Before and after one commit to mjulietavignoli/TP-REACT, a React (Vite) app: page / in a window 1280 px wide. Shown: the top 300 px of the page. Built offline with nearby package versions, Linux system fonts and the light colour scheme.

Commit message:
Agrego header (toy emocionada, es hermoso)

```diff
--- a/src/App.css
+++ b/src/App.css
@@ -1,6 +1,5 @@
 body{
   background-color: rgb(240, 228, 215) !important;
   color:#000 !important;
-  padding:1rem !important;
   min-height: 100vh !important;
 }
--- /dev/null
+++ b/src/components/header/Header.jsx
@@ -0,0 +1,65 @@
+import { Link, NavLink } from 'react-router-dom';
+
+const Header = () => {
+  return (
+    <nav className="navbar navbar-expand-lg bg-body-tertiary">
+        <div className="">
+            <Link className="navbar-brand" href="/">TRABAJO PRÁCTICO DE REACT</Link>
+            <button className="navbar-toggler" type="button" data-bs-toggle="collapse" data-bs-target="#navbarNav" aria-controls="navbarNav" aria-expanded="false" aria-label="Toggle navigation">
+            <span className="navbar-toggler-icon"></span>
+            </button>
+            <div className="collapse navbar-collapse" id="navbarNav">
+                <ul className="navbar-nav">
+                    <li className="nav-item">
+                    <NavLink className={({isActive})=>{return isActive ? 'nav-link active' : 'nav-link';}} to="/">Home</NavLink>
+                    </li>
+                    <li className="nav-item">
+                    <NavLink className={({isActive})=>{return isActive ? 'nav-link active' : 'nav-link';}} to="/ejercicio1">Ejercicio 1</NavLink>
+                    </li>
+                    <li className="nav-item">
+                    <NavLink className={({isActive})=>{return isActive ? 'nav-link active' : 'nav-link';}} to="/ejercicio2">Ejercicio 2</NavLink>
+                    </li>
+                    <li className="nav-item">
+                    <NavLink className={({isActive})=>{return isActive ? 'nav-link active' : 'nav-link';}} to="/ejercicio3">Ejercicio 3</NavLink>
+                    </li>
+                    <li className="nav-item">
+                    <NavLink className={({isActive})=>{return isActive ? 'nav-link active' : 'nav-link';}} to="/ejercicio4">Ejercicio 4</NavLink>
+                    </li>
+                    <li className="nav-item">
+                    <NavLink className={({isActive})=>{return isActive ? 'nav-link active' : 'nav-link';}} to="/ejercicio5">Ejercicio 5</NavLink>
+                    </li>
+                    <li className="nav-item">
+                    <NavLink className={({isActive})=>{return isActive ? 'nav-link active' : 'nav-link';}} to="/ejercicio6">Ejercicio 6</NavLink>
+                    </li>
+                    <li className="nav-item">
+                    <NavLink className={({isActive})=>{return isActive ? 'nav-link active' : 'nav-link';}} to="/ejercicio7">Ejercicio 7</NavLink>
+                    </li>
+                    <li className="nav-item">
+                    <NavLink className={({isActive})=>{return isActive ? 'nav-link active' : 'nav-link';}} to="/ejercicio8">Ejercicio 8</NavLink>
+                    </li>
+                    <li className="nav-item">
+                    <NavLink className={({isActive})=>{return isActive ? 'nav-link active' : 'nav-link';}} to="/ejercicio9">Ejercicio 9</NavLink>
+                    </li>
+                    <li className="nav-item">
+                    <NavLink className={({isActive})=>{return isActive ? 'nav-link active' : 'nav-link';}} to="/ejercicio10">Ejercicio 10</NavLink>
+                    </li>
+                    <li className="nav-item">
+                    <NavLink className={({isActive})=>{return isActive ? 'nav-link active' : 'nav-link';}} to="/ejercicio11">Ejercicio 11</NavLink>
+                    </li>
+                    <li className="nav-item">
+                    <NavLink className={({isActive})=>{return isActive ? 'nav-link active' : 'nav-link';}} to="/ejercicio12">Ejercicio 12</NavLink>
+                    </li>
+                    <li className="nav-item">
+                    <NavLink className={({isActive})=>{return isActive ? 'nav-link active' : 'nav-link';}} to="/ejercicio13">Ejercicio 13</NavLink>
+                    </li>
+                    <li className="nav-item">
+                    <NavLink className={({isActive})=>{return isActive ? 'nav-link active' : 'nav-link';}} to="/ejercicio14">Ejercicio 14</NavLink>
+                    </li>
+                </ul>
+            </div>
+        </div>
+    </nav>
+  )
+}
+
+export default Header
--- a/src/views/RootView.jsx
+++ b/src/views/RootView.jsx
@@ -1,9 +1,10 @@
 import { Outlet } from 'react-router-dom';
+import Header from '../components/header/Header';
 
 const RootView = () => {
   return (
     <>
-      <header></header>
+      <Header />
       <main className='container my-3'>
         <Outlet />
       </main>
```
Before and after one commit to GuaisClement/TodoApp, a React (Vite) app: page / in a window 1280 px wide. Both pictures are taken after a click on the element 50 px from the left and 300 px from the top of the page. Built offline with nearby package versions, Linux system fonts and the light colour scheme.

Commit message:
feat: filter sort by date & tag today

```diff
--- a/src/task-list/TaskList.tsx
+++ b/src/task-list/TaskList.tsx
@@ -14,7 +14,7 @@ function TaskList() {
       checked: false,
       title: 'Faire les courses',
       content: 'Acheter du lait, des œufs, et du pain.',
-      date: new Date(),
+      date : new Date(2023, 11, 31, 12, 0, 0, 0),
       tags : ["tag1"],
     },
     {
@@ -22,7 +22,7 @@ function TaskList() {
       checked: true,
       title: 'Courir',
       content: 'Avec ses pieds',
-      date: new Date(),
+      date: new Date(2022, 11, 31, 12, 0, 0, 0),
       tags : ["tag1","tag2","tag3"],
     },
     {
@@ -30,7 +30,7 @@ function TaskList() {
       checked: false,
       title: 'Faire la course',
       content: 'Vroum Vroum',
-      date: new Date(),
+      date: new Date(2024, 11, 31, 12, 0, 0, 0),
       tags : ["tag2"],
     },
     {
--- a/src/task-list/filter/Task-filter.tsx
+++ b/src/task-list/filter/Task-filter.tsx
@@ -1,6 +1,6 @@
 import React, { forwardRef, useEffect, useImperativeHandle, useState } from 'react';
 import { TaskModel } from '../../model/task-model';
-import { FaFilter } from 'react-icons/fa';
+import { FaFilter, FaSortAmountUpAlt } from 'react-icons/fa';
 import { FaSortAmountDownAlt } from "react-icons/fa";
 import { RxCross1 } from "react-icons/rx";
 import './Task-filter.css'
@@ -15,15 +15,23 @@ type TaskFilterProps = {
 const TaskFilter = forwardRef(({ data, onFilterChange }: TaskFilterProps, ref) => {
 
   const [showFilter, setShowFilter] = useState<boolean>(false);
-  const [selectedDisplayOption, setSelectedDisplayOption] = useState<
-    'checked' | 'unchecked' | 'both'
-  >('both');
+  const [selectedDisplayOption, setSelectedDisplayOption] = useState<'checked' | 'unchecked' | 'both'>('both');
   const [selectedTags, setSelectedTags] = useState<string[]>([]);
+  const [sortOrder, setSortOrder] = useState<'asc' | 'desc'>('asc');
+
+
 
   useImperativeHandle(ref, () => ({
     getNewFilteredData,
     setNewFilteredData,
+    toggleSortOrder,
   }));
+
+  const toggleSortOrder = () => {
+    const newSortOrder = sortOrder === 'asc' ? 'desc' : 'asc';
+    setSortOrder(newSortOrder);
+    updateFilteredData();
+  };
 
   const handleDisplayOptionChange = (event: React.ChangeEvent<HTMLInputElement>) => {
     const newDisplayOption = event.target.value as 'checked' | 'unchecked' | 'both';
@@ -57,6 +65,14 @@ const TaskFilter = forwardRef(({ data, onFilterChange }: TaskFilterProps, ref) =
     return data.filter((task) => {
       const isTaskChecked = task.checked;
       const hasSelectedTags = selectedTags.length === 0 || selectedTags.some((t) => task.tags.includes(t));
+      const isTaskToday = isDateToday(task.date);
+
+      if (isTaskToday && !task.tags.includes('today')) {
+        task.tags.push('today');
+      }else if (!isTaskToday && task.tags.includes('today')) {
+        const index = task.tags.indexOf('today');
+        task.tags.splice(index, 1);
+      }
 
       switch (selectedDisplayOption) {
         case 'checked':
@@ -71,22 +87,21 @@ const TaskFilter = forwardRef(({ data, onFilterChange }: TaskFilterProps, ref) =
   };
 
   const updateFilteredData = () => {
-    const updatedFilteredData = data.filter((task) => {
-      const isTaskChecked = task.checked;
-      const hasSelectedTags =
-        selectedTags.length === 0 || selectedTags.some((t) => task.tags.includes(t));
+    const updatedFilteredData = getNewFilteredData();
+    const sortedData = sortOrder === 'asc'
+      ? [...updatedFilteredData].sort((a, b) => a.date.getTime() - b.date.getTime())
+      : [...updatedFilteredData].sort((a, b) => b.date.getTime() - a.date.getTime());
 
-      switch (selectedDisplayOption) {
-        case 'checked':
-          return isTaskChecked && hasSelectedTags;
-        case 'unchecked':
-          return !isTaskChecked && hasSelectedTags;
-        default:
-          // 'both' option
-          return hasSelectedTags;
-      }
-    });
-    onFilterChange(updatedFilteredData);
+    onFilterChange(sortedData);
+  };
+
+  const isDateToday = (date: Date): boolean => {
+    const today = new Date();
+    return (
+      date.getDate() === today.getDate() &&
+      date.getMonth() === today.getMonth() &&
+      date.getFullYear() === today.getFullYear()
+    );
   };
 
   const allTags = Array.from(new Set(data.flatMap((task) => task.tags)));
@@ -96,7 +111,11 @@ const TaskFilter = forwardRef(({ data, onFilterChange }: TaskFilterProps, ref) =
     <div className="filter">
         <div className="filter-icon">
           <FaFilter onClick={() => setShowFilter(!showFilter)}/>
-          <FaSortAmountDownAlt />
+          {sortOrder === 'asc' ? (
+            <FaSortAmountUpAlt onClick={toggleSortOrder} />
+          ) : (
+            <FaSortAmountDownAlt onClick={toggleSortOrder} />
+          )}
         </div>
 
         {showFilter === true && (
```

_____

Work required
Copy out each line of the entries where the word "collapse" is found.

Answer
+            <button className="navbar-toggler" type="button" data-bs-toggle="collapse" data-bs-target="#navbarNav" aria-controls="navbarNav" aria-expanded="false" aria-label="Toggle navigation">
+            <div className="collapse navbar-collapse" id="navbarNav">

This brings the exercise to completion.